How to complete this task → Could you repeat the listing exactly, leaving out the pictures?

Entries shown →
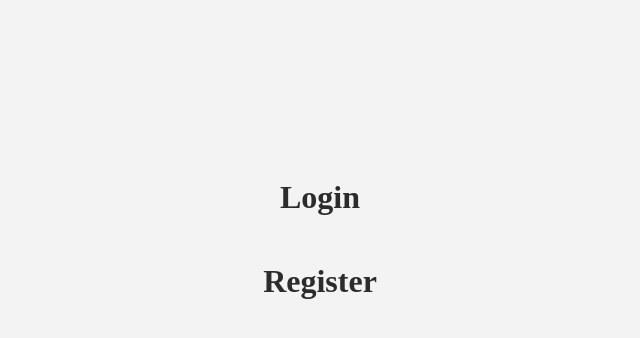
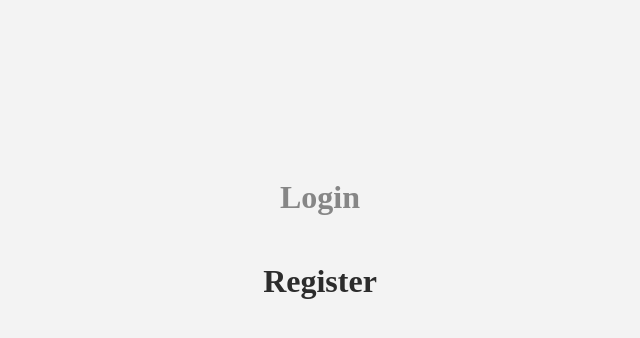
Before and after one commit to Broken-Admin/BasicAuthorization, a plain HTML site: page root/index.html in a window 1280 px wide. In both pictures the pointer is over the link "Login". Shown: the full height of the page, 320-960 px from the left. Drawn offline with Linux system fonts and the light colour scheme.

Commit message:
Edit to root/main.css + Color change on hover

```diff
--- a/root/main.css
+++ b/root/main.css
@@ -11,3 +11,6 @@ body {
 #main-text {
   padding-top: 25px;
 }
+a:hover {
+  color: #868686
+}
```
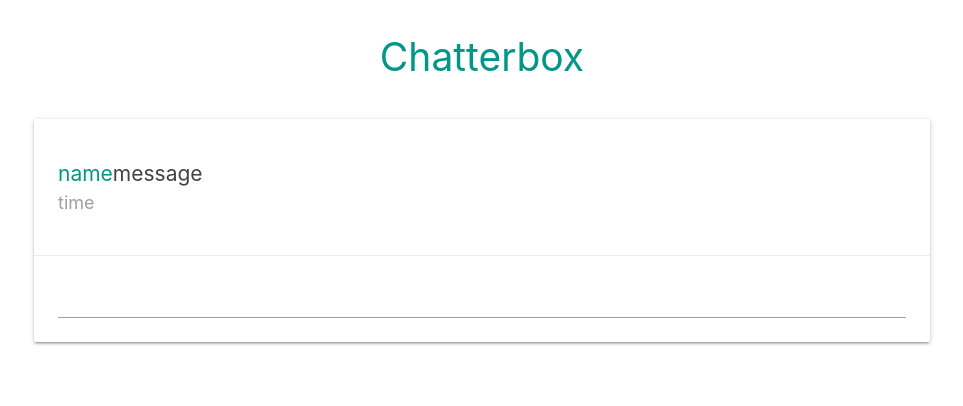
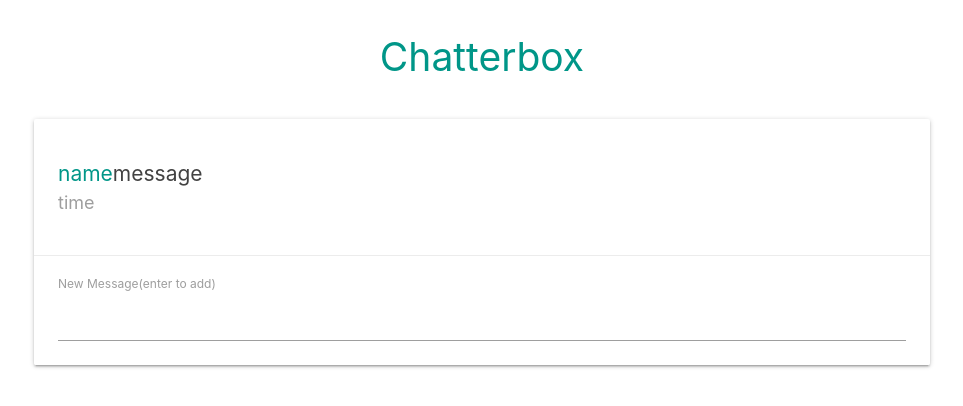
Before and after one commit to vvictorious/chatterbox, a Vue app in the folder chatterbox/: page /#/ in a window 1280 px wide. Both pictures are taken after typing "Sample" into the empty fields and a click on the button "ENTER CHAT". Shown: the top 406 px of the page, without its empty margins (158-1121 px from the left). Built offline with nearby package versions, Linux system fonts and the light colour scheme.

Commit message:
made a new component that handles messages and nested it in the chat component

```diff
--- a/chatterbox/src/components/Chat.vue
+++ b/chatterbox/src/components/Chat.vue
@@ -12,16 +12,20 @@
                 </ul>
             </div>
             <div class="card-action">
-                <input type="text">
+                <NewMessage :name="name"/>
             </div>
         </div>
     </div>
 </template>
 
 <script>
+import NewMessage from '@/components/NewMessage'
 export default {
     name: 'Chat',
     props: ['name'],
+    components: {
+        NewMessage
+    },
     data () {
         return {
 
--- /dev/null
+++ b/chatterbox/src/components/NewMessage.vue
@@ -0,0 +1,25 @@
+<template>
+    <div class="new-message">
+        <form @submit.prevent="addMessage">
+            <label for="new-message">New Message(enter to add)</label>
+            <input type="text" name="new-message" v-model="newMessage">
+        </form>
+    </div>
+</template>
+
+<script>
+export default {
+    name: 'NewMessage',
+    props: ['name'],
+    data () {
+        return {
+            newMessage: null
+        }
+    },
+    methods: {
+        addMessage () {
+            console.log(this.newMessage, this.name, Date.now() )
+        }
+    }
+}
+</script>
```
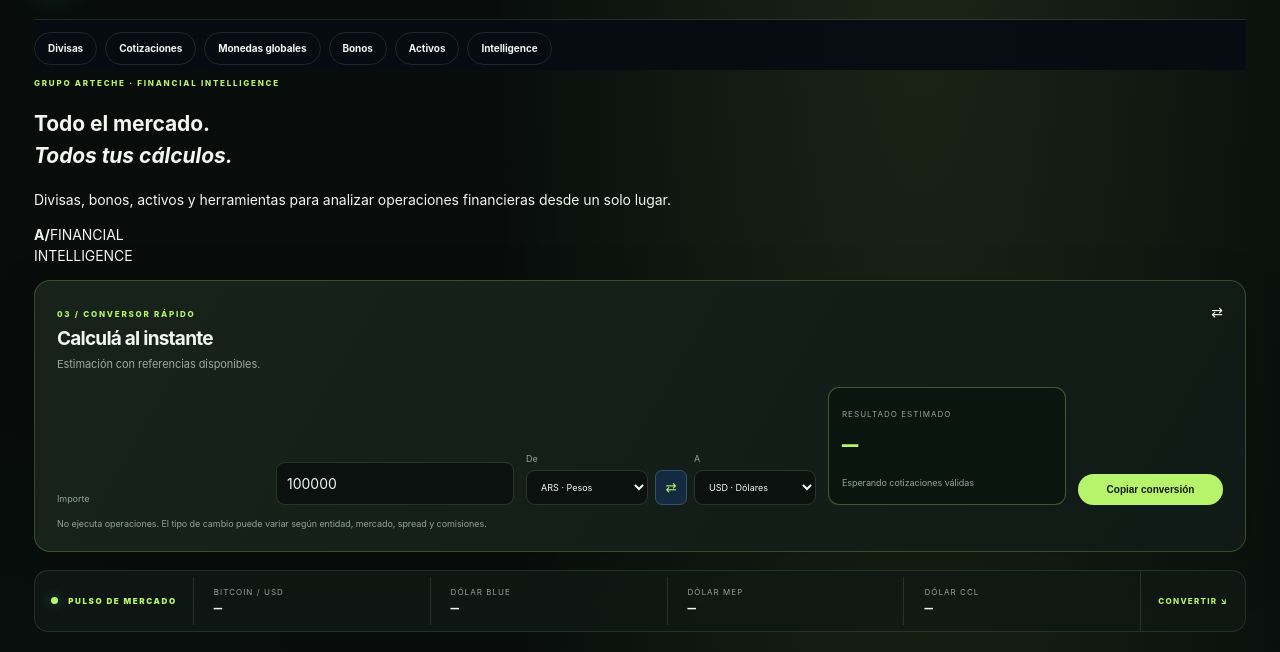
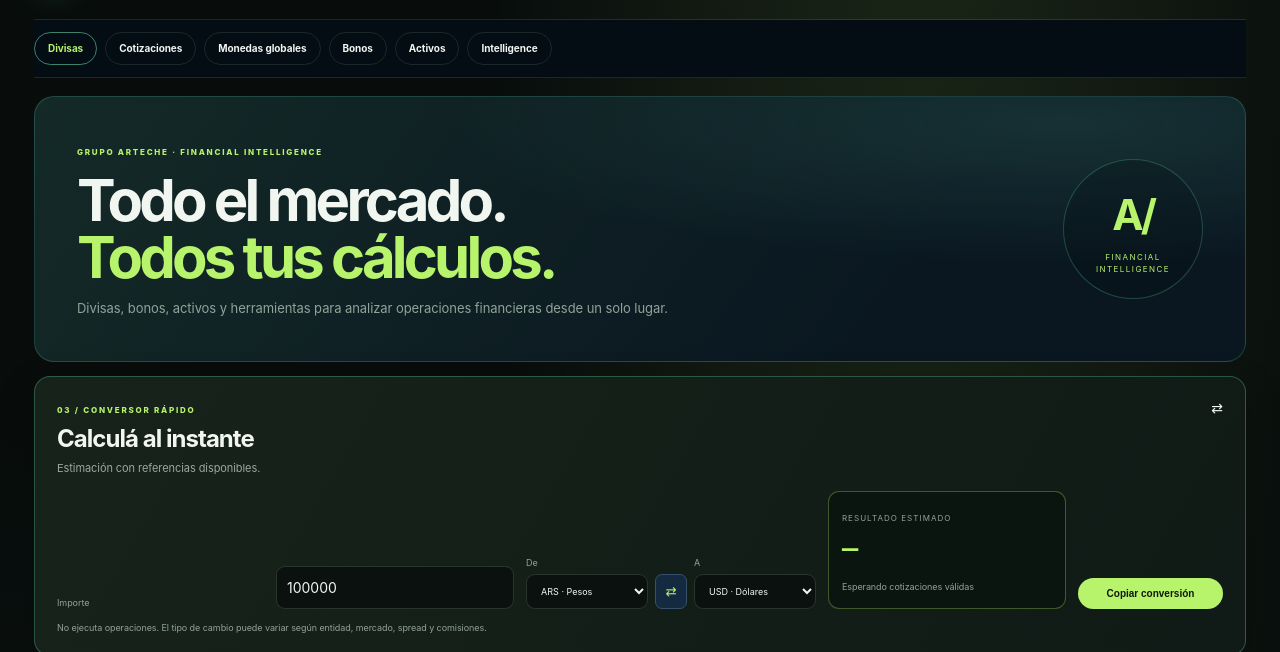
Before and after one commit to institutocabildo-ui/arteche-cotiza, a plain HTML site: page index.html in a window 1280 px wide. Shown: the part 68-720 px from the top of the page. Drawn offline with Linux system fonts and the light colour scheme; no server answers.

Commit message:
Add financial intelligence homepage styling

```diff
--- a/styles.css
+++ b/styles.css
@@ -261,3 +261,18 @@ footer{border-color:var(--line);padding:24px 0 30px}
 .wallet-ledger-panel .module-table-wrap{overflow-x:auto}
 .wallet-ledger-panel .module-table{min-width:560px}
 @media(max-width:560px){.wallet-total-controls{gap:8px;flex-wrap:wrap;justify-content:flex-end}.wallet-total-controls button{font-size:8px;padding:7px}.wallet-ledger-controls{width:100%;justify-content:space-between}.wallet-ledger-controls label{flex:1}.wallet-ledger-controls select{width:100%}}
+
+
+/* ARTECHE FINANCIAL INTELLIGENCE HOME */
+.financial-nav{position:sticky;top:0;z-index:30;background:rgba(5,13,21,.96);backdrop-filter:blur(16px);padding:12px 0;border-bottom:1px solid var(--line)}
+.financial-nav a{white-space:nowrap}
+.financial-nav a:first-child{border-color:rgba(105,226,181,.55);color:var(--mint)}
+.financial-hero{display:flex;align-items:center;justify-content:space-between;gap:24px;margin:18px 0 14px;padding:clamp(22px,4vw,42px);border:1px solid rgba(105,226,181,.2);border-radius:20px;background:radial-gradient(ellipse at 85% 10%,rgba(105,226,181,.13),transparent 42%),linear-gradient(125deg,#142a27,#0a1721 72%);min-height:190px}
+.financial-hero h1{font-size:clamp(34px,5vw,58px);line-height:.98;letter-spacing:-.065em;margin:12px 0}
+.financial-hero h1 em{font-style:normal;color:var(--mint)}
+.financial-hero p{max-width:620px;color:var(--muted);font-size:13px;line-height:1.65;margin:0}
+.financial-hero-mark{width:140px;height:140px;flex:0 0 140px;border:1px solid rgba(105,226,181,.25);border-radius:50%;display:flex;flex-direction:column;align-items:center;justify-content:center;gap:5px;color:var(--mint);background:rgba(4,13,18,.25)}
+.financial-hero-mark strong{font-size:42px;letter-spacing:-.08em}.financial-hero-mark span{text-align:center;font-size:8px;letter-spacing:.18em;line-height:1.5}
+.financial-hero+.converter-panel{margin:0 0 16px;border-color:rgba(105,226,181,.3);box-shadow:0 14px 40px rgba(0,0,0,.18)}
+.financial-hero+.converter-panel .panel-heading h2{font-size:24px}
+@media(max-width:600px){.financial-hero{min-height:0;padding:22px 18px}.financial-hero-mark{width:76px;height:76px;flex-basis:76px}.financial-hero-mark strong{font-size:27px}.financial-hero-mark span{font-size:6px}.financial-hero h1{font-size:36px}.financial-nav{overflow-x:auto;flex-wrap:nowrap}.financial-nav a{font-size:9px;padding:7px 10px}}
```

Answer for this exercise →
Before and after one commit to Broken-Admin/BasicAuthorization, a plain HTML site: page root/index.html in a window 1280 px wide. In both pictures the pointer is over the link "Login". Shown: the full height of the page, 320-960 px from the left. Drawn offline with Linux system fonts and the light colour scheme.

Commit message:
Edit to root/main.css + Color change on hover

```diff
--- a/root/main.css
+++ b/root/main.css
@@ -11,3 +11,6 @@ body {
 #main-text {
   padding-top: 25px;
 }
+a:hover {
+  color: #868686
+}
```
Before and after one commit to vvictorious/chatterbox, a Vue app in the folder chatterbox/: page /#/ in a window 1280 px wide. Both pictures are taken after typing "Sample" into the empty fields and a click on the button "ENTER CHAT". Shown: the top 406 px of the page, without its empty margins (158-1121 px from the left). Built offline with nearby package versions, Linux system fonts and the light colour scheme.

Commit message:
made a new component that handles messages and nested it in the chat component

```diff
--- a/chatterbox/src/components/Chat.vue
+++ b/chatterbox/src/components/Chat.vue
@@ -12,16 +12,20 @@
                 </ul>
             </div>
             <div class="card-action">
-                <input type="text">
+                <NewMessage :name="name"/>
             </div>
         </div>
     </div>
 </template>
 
 <script>
+import NewMessage from '@/components/NewMessage'
 export default {
     name: 'Chat',
     props: ['name'],
+    components: {
+        NewMessage
+    },
     data () {
         return {
 
--- /dev/null
+++ b/chatterbox/src/components/NewMessage.vue
@@ -0,0 +1,25 @@
+<template>
+    <div class="new-message">
+        <form @submit.prevent="addMessage">
+            <label for="new-message">New Message(enter to add)</label>
+            <input type="text" name="new-message" v-model="newMessage">
+        </form>
+    </div>
+</template>
+
+<script>
+export default {
+    name: 'NewMessage',
+    props: ['name'],
+    data () {
+        return {
+            newMessage: null
+        }
+    },
+    methods: {
+        addMessage () {
+            console.log(this.newMessage, this.name, Date.now() )
+        }
+    }
+}
+</script>
```
Before and after one commit to institutocabildo-ui/arteche-cotiza, a plain HTML site: page index.html in a window 1280 px wide. Shown: the part 68-720 px from the top of the page. Drawn offline with Linux system fonts and the light colour scheme; no server answers.

Commit message:
Add financial intelligence homepage styling

```diff
--- a/styles.css
+++ b/styles.css
@@ -261,3 +261,18 @@ footer{border-color:var(--line);padding:24px 0 30px}
 .wallet-ledger-panel .module-table-wrap{overflow-x:auto}
 .wallet-ledger-panel .module-table{min-width:560px}
 @media(max-width:560px){.wallet-total-controls{gap:8px;flex-wrap:wrap;justify-content:flex-end}.wallet-total-controls button{font-size:8px;padding:7px}.wallet-ledger-controls{width:100%;justify-content:space-between}.wallet-ledger-controls label{flex:1}.wallet-ledger-controls select{width:100%}}
+
+
+/* ARTECHE FINANCIAL INTELLIGENCE HOME */
+.financial-nav{position:sticky;top:0;z-index:30;background:rgba(5,13,21,.96);backdrop-filter:blur(16px);padding:12px 0;border-bottom:1px solid var(--line)}
+.financial-nav a{white-space:nowrap}
+.financial-nav a:first-child{border-color:rgba(105,226,181,.55);color:var(--mint)}
+.financial-hero{display:flex;align-items:center;justify-content:space-between;gap:24px;margin:18px 0 14px;padding:clamp(22px,4vw,42px);border:1px solid rgba(105,226,181,.2);border-radius:20px;background:radial-gradient(ellipse at 85% 10%,rgba(105,226,181,.13),transparent 42%),linear-gradient(125deg,#142a27,#0a1721 72%);min-height:190px}
+.financial-hero h1{font-size:clamp(34px,5vw,58px);line-height:.98;letter-spacing:-.065em;margin:12px 0}
+.financial-hero h1 em{font-style:normal;color:var(--mint)}
+.financial-hero p{max-width:620px;color:var(--muted);font-size:13px;line-height:1.65;margin:0}
+.financial-hero-mark{width:140px;height:140px;flex:0 0 140px;border:1px solid rgba(105,226,181,.25);border-radius:50%;display:flex;flex-direction:column;align-items:center;justify-content:center;gap:5px;color:var(--mint);background:rgba(4,13,18,.25)}
+.financial-hero-mark strong{font-size:42px;letter-spacing:-.08em}.financial-hero-mark span{text-align:center;font-size:8px;letter-spacing:.18em;line-height:1.5}
+.financial-hero+.converter-panel{margin:0 0 16px;border-color:rgba(105,226,181,.3);box-shadow:0 14px 40px rgba(0,0,0,.18)}
+.financial-hero+.converter-panel .panel-heading h2{font-size:24px}
+@media(max-width:600px){.financial-hero{min-height:0;padding:22px 18px}.financial-hero-mark{width:76px;height:76px;flex-basis:76px}.financial-hero-mark strong{font-size:27px}.financial-hero-mark span{font-size:6px}.financial-hero h1{font-size:36px}.financial-nav{overflow-x:auto;flex-wrap:nowrap}.financial-nav a{font-size:9px;padding:7px 10px}}
```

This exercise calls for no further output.